The team was joined by Professor Steve Hopper, Winthrop Professor of Biodiversity, from the Centre of Excellence in Natural Resource Management and School of Plant Biology, within the University of Western Australia. Professor Hopper agreed that the holistic nature of the programme, and working with the Indigenous community, is vitally important:
“Sharing cross-cultural and cross disciplinary knowledge is a powerful way to achieve the best outcomes for caring for country and conserving biodiversity. It was a personally enriching and moving experience for me to join the elders, archaeologists and students on the Field School and explore plant life while learning about how humans lived and adapted to one of the world’s most beautiful and enigmatic landscapes.”
The programme is also greatly supported by long-term partners, the Western Australian Museum (WAM). Representing WAM on the field trips is Ross Anderson, a maritime archaeologist who has been researching aspects of the early whaling and sealing period along the south coast.
Ross says: “The Gabbie Kylie Foundation (GKF) research and field school programme aims for excellence in community development and natural and cultural heritage site management. In achieving its aims the GKF programme is both grass-roots and academic in its philosophy, and represents all that is positive in cross-cultural sharing between Traditional Owners, researchers, students, and management bodies. The WA Museum is proud to be a supporter of the GKF programme.”
The programme is further supported by historical archaeologist, Renée Gardiner, managing director of Earth Imprints Consulting. Her work with the Traditional Owners is uncovering some exciting aspects of the more recent past through investigation of several remote homesteads.
Enables Traditional Owners to re-establish connections
The Gabbie Kylie Foundation was established in late 2007 to conserve and interpret the Indigenous heritage values of the south coast region and enable Traditional Owners to re-establish connections with country.
In order to achieve these objectives, the Foundation has adopted a holistic, community-based approach that integrates education and training programmes with on-ground conservation works. Field schools enable high school students, university students and members of the broader community to undertake on-ground conservation work, while receiving instruction in archaeology, geography, restoration ecology, heritage conservation and landscape management. The programme is supported by the W.A. Museum, the Federal Government’s Indigenous Heritage Programme, and BHP Billiton.
David Guilfoyle says the programme is highly important and relevant. “Understanding the complex connections and knowledge people have of the land is the most important avenue of inquiry for our generation as we strive toward achieving ecological, economic and social sustainability.
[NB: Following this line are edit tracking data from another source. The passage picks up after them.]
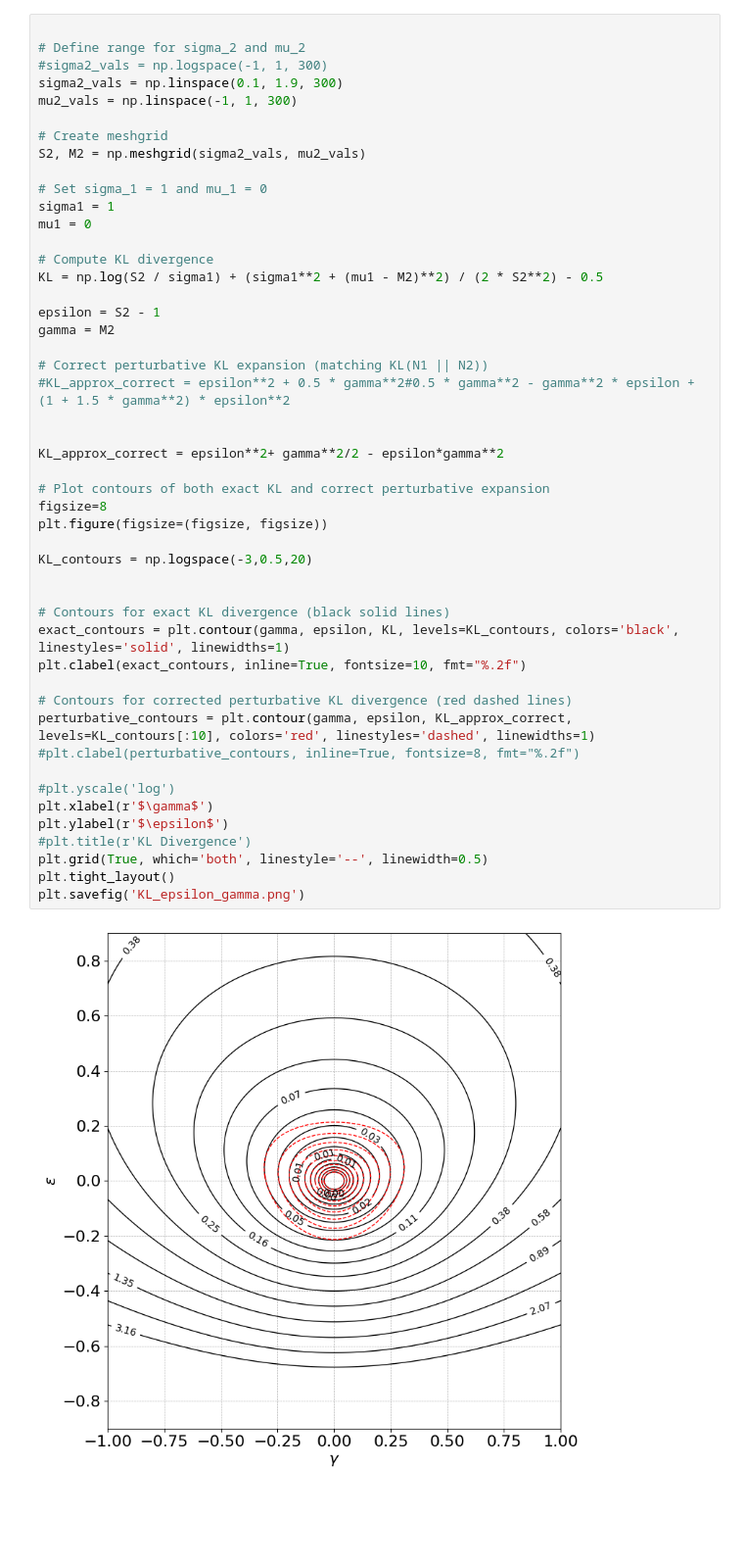
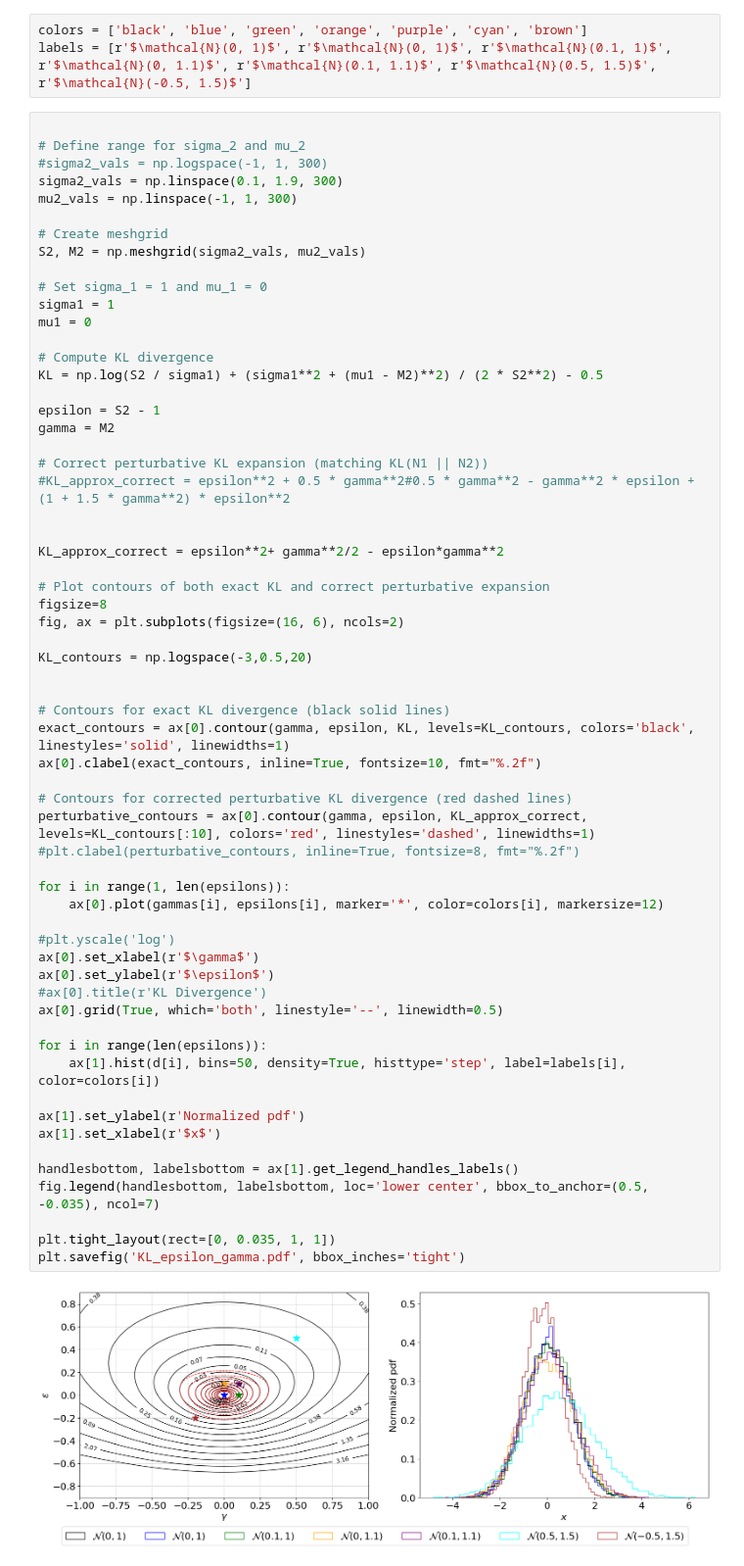
Before and after one commit to Mauropieroni/ACP-test-fork, a Jupyter notebook: notebooks/KL_epsilon_gamma.ipynb, the cells around one changed output. Shown: that part at 98% size. Cells and saved outputs as stored; diff of their text form; blank space fills up the shorter version.

```diff
--- a/notebooks/KL_epsilon_gamma.ipynb
+++ b/notebooks/KL_epsilon_gamma.ipynb
@@ -6,3 +49,6 @@ plt.rcParams.update({'font.size': 16})
+# %%
+colors = ['black', 'blue', 'green', 'orange', 'purple', 'cyan', 'brown']
+labels = [r'$\mathcal{N}(0, 1)$', r'$\mathcal{N}(0, 1)$', r'$\mathcal{N}(0.1, 1)$', r'$\mathcal{N}(0, 1.1)$', r'$\mathcal{N}(0.1, 1.1)$', r'$\mathcal{N}(0.5, 1.5)$', r'$\mathcal{N}(-0.5, 1.5)$']
 # %%
 
 # Define range for sigma_2 and mu_2
@@ -15,41 +61,54 @@ S2, M2 = np.meshgrid(sigma2_vals, mu2_vals)
 
 # Set sigma_1 = 1 and mu_1 = 0
 sigma1 = 1
 mu1 = 0
 
 # Compute KL divergence
 KL = np.log(S2 / sigma1) + (sigma1**2 + (mu1 - M2)**2) / (2 * S2**2) - 0.5
 
 epsilon = S2 - 1
 gamma = M2
 
 # Correct perturbative KL expansion (matching KL(N1 || N2))
 #KL_approx_correct = epsilon**2 + 0.5 * gamma**2#0.5 * gamma**2 - gamma**2 * epsilon + (1 + 1.5 * gamma**2) * epsilon**2
 
 
 KL_approx_correct = epsilon**2+ gamma**2/2 - epsilon*gamma**2
 
 # Plot contours of both exact KL and correct perturbative expansion
 figsize=8
-plt.figure(figsize=(figsize, figsize))
+fig, ax = plt.subplots(figsize=(16, 6), ncols=2)
 
 KL_contours = np.logspace(-3,0.5,20)
 
 
 # Contours for exact KL divergence (black solid lines)
-exact_contours = plt.contour(gamma, epsilon, KL, levels=KL_contours, colors='black', linestyles='solid', linewidths=1)
-plt.clabel(exact_contours, inline=True, fontsize=10, fmt="%.2f")
+exact_contours = ax[0].contour(gamma, epsilon, KL, levels=KL_contours, colors='black', linestyles='solid', linewidths=1)
+ax[0].clabel(exact_contours, inline=True, fontsize=10, fmt="%.2f")
 
 # Contours for corrected perturbative KL divergence (red dashed lines)
-perturbative_contours = plt.contour(gamma, epsilon, KL_approx_correct, levels=KL_contours[:10], colors='red', linestyles='dashed', linewidths=1)
+perturbative_contours = ax[0].contour(gamma, epsilon, KL_approx_correct, levels=KL_contours[:10], colors='red', linestyles='dashed', linewidths=1)
 #plt.clabel(perturbative_contours, inline=True, fontsize=8, fmt="%.2f")
 
+for i in range(1, len(epsilons)):
+    ax[0].plot(gammas[i], epsilons[i], marker='*', color=colors[i], markersize=12)
+
 #plt.yscale('log')
-plt.xlabel(r'$\gamma$')
-plt.ylabel(r'$\epsilon$')
-#plt.title(r'KL Divergence')
-plt.grid(True, which='both', linestyle='--', linewidth=0.5)
-plt.tight_layout()
-plt.savefig('KL_epsilon_gamma.png')
+ax[0].set_xlabel(r'$\gamma$')
+ax[0].set_ylabel(r'$\epsilon$')
+#ax[0].title(r'KL Divergence')
+ax[0].grid(True, which='both', linestyle='--', linewidth=0.5)
+
+for i in range(len(epsilons)):
+    ax[1].hist(d[i], bins=50, density=True, histtype='step', label=labels[i], color=colors[i])
+
+ax[1].set_ylabel(r'Normalized pdf')
+ax[1].set_xlabel(r'$x$')
+
+handlesbottom, labelsbottom = ax[1].get_legend_handles_labels()
+fig.legend(handlesbottom, labelsbottom, loc='lower center', bbox_to_anchor=(0.5, -0.035), ncol=7)
+
+plt.tight_layout(rect=[0, 0.035, 1, 1])
+plt.savefig('KL_epsilon_gamma.pdf', bbox_inches='tight')
 # %% [output]
-[figure, old version]
+[figure, new version]
```
Also changed, not shown: parts of 2 cells of this notebook.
Western science and society is, in many ways, still trying to catch up to the complexity and ingenuity of Australia’s First Nations. A fish trap and a programme like this one provide many insights. We only need open our eyes to the past to see sustainable pathways for the future.”
March 9, 2013